Extracted records ::
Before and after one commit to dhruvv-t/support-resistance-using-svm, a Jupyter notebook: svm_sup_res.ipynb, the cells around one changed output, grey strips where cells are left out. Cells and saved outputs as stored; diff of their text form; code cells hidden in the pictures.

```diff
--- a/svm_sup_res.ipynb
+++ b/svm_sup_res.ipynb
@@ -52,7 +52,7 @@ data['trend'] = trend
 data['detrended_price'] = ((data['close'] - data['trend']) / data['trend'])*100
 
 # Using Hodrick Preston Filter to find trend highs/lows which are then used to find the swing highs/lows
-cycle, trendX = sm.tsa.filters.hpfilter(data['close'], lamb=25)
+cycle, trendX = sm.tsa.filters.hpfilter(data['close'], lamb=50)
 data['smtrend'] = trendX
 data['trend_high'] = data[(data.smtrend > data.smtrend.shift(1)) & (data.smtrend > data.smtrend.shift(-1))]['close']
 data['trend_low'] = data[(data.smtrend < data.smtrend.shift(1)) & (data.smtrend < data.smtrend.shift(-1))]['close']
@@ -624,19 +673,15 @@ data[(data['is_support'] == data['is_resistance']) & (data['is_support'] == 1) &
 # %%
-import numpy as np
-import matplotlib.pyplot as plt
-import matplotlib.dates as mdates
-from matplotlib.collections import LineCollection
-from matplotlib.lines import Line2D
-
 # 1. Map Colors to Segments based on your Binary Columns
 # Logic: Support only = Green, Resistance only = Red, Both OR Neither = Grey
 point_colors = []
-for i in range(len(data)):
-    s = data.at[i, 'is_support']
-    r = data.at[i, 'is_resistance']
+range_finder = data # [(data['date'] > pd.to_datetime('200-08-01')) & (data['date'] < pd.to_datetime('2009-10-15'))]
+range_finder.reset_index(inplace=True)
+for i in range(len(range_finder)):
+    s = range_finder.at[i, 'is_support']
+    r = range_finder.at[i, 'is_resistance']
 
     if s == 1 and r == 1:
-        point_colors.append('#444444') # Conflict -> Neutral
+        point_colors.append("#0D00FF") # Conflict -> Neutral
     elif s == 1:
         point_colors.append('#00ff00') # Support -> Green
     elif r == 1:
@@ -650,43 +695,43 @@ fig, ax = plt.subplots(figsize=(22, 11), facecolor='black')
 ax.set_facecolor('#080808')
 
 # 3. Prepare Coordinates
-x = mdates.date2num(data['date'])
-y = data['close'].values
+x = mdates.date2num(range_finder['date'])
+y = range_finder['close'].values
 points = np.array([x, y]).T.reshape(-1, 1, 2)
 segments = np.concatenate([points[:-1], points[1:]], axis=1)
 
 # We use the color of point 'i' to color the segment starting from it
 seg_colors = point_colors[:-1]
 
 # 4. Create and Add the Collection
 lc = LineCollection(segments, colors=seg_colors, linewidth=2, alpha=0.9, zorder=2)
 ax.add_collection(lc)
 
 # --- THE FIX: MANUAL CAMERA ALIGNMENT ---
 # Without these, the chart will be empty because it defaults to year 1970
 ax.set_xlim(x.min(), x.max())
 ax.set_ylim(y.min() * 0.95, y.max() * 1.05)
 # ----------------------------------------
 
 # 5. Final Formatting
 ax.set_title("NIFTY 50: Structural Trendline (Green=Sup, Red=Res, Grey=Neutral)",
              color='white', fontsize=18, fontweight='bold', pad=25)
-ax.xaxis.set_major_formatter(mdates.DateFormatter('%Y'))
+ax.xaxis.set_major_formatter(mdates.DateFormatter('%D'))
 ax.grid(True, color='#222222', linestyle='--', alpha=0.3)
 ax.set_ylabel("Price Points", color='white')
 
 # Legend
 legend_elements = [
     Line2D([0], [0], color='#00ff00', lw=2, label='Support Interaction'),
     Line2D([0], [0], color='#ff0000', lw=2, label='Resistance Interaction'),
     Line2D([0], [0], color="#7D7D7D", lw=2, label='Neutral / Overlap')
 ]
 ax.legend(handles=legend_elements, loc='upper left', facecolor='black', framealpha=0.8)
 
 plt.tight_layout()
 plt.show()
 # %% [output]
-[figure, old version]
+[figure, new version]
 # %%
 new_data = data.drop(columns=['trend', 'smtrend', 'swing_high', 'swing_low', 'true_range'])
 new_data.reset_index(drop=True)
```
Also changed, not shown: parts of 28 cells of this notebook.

Assignment ::
The records must be reproduced in full. Nothing should differ.

Answer section ::
Before and after one commit to dhruvv-t/support-resistance-using-svm, a Jupyter notebook: svm_sup_res.ipynb, the cells around one changed output, grey strips where cells are left out. Cells and saved outputs as stored; diff of their text form; code cells hidden in the pictures.

```diff
--- a/svm_sup_res.ipynb
+++ b/svm_sup_res.ipynb
@@ -52,7 +52,7 @@ data['trend'] = trend
 data['detrended_price'] = ((data['close'] - data['trend']) / data['trend'])*100
 
 # Using Hodrick Preston Filter to find trend highs/lows which are then used to find the swing highs/lows
-cycle, trendX = sm.tsa.filters.hpfilter(data['close'], lamb=25)
+cycle, trendX = sm.tsa.filters.hpfilter(data['close'], lamb=50)
 data['smtrend'] = trendX
 data['trend_high'] = data[(data.smtrend > data.smtrend.shift(1)) & (data.smtrend > data.smtrend.shift(-1))]['close']
 data['trend_low'] = data[(data.smtrend < data.smtrend.shift(1)) & (data.smtrend < data.smtrend.shift(-1))]['close']
@@ -624,19 +673,15 @@ data[(data['is_support'] == data['is_resistance']) & (data['is_support'] == 1) &
 # %%
-import numpy as np
-import matplotlib.pyplot as plt
-import matplotlib.dates as mdates
-from matplotlib.collections import LineCollection
-from matplotlib.lines import Line2D
-
 # 1. Map Colors to Segments based on your Binary Columns
 # Logic: Support only = Green, Resistance only = Red, Both OR Neither = Grey
 point_colors = []
-for i in range(len(data)):
-    s = data.at[i, 'is_support']
-    r = data.at[i, 'is_resistance']
+range_finder = data # [(data['date'] > pd.to_datetime('200-08-01')) & (data['date'] < pd.to_datetime('2009-10-15'))]
+range_finder.reset_index(inplace=True)
+for i in range(len(range_finder)):
+    s = range_finder.at[i, 'is_support']
+    r = range_finder.at[i, 'is_resistance']
 
     if s == 1 and r == 1:
-        point_colors.append('#444444') # Conflict -> Neutral
+        point_colors.append("#0D00FF") # Conflict -> Neutral
     elif s == 1:
         point_colors.append('#00ff00') # Support -> Green
     elif r == 1:
@@ -650,43 +695,43 @@ fig, ax = plt.subplots(figsize=(22, 11), facecolor='black')
 ax.set_facecolor('#080808')
 
 # 3. Prepare Coordinates
-x = mdates.date2num(data['date'])
-y = data['close'].values
+x = mdates.date2num(range_finder['date'])
+y = range_finder['close'].values
 points = np.array([x, y]).T.reshape(-1, 1, 2)
 segments = np.concatenate([points[:-1], points[1:]], axis=1)
 
 # We use the color of point 'i' to color the segment starting from it
 seg_colors = point_colors[:-1]
 
 # 4. Create and Add the Collection
 lc = LineCollection(segments, colors=seg_colors, linewidth=2, alpha=0.9, zorder=2)
 ax.add_collection(lc)
 
 # --- THE FIX: MANUAL CAMERA ALIGNMENT ---
 # Without these, the chart will be empty because it defaults to year 1970
 ax.set_xlim(x.min(), x.max())
 ax.set_ylim(y.min() * 0.95, y.max() * 1.05)
 # ----------------------------------------
 
 # 5. Final Formatting
 ax.set_title("NIFTY 50: Structural Trendline (Green=Sup, Red=Res, Grey=Neutral)",
              color='white', fontsize=18, fontweight='bold', pad=25)
-ax.xaxis.set_major_formatter(mdates.DateFormatter('%Y'))
+ax.xaxis.set_major_formatter(mdates.DateFormatter('%D'))
 ax.grid(True, color='#222222', linestyle='--', alpha=0.3)
 ax.set_ylabel("Price Points", color='white')
 
 # Legend
 legend_elements = [
     Line2D([0], [0], color='#00ff00', lw=2, label='Support Interaction'),
     Line2D([0], [0], color='#ff0000', lw=2, label='Resistance Interaction'),
     Line2D([0], [0], color="#7D7D7D", lw=2, label='Neutral / Overlap')
 ]
 ax.legend(handles=legend_elements, loc='upper left', facecolor='black', framealpha=0.8)
 
 plt.tight_layout()
 plt.show()
 # %% [output]
-[figure, old version]
+[figure, new version]
 # %%
 new_data = data.drop(columns=['trend', 'smtrend', 'swing_high', 'swing_low', 'true_range'])
 new_data.reset_index(drop=True)
```
Also changed, not shown: parts of 28 cells of this notebook.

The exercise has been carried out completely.